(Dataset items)
|---|

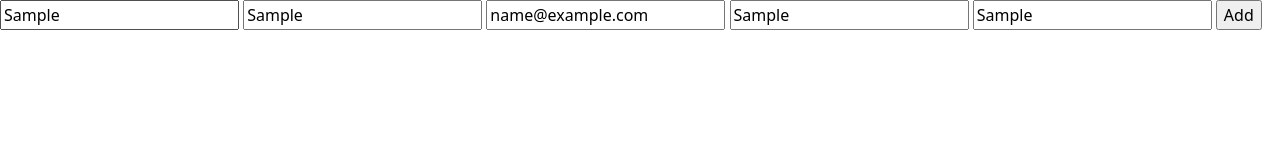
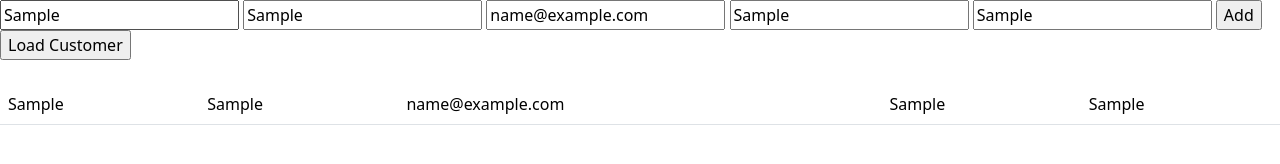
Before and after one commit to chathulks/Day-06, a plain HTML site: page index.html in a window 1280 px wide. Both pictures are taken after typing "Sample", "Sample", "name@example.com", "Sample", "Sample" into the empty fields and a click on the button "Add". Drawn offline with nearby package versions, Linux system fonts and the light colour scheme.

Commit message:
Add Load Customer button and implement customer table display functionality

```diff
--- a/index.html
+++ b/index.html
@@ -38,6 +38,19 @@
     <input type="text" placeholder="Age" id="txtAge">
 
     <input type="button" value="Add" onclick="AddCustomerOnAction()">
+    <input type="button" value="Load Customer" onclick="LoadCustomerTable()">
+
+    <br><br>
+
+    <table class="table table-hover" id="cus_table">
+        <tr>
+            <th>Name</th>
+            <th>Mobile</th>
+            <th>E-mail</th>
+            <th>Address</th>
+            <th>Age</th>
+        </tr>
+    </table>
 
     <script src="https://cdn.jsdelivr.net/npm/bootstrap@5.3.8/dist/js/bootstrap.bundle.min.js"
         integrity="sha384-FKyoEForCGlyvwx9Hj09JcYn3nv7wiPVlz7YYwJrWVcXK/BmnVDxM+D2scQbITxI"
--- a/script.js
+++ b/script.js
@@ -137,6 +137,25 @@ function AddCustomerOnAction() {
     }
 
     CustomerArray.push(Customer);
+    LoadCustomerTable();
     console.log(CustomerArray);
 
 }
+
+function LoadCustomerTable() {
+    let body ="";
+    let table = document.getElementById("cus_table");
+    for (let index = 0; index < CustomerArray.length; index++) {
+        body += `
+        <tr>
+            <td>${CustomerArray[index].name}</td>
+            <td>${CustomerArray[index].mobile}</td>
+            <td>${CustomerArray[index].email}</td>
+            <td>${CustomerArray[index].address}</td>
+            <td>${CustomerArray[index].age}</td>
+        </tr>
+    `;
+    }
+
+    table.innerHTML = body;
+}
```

|---|

| Work order |
Repeat each of the entries above exactly, but do not carry over the pictures.

| Worked solution |
Before and after one commit to chathulks/Day-06, a plain HTML site: page index.html in a window 1280 px wide. Both pictures are taken after typing "Sample", "Sample", "name@example.com", "Sample", "Sample" into the empty fields and a click on the button "Add". Drawn offline with nearby package versions, Linux system fonts and the light colour scheme.

Commit message:
Add Load Customer button and implement customer table display functionality

```diff
--- a/index.html
+++ b/index.html
@@ -38,6 +38,19 @@
     <input type="text" placeholder="Age" id="txtAge">
 
     <input type="button" value="Add" onclick="AddCustomerOnAction()">
+    <input type="button" value="Load Customer" onclick="LoadCustomerTable()">
+
+    <br><br>
+
+    <table class="table table-hover" id="cus_table">
+        <tr>
+            <th>Name</th>
+            <th>Mobile</th>
+            <th>E-mail</th>
+            <th>Address</th>
+            <th>Age</th>
+        </tr>
+    </table>
 
     <script src="https://cdn.jsdelivr.net/npm/bootstrap@5.3.8/dist/js/bootstrap.bundle.min.js"
         integrity="sha384-FKyoEForCGlyvwx9Hj09JcYn3nv7wiPVlz7YYwJrWVcXK/BmnVDxM+D2scQbITxI"
--- a/script.js
+++ b/script.js
@@ -137,6 +137,25 @@ function AddCustomerOnAction() {
     }
 
     CustomerArray.push(Customer);
+    LoadCustomerTable();
     console.log(CustomerArray);
 
 }
+
+function LoadCustomerTable() {
+    let body ="";
+    let table = document.getElementById("cus_table");
+    for (let index = 0; index < CustomerArray.length; index++) {
+        body += `
+        <tr>
+            <td>${CustomerArray[index].name}</td>
+            <td>${CustomerArray[index].mobile}</td>
+            <td>${CustomerArray[index].email}</td>
+            <td>${CustomerArray[index].address}</td>
+            <td>${CustomerArray[index].age}</td>
+        </tr>
+    `;
+    }
+
+    table.innerHTML = body;
+}
```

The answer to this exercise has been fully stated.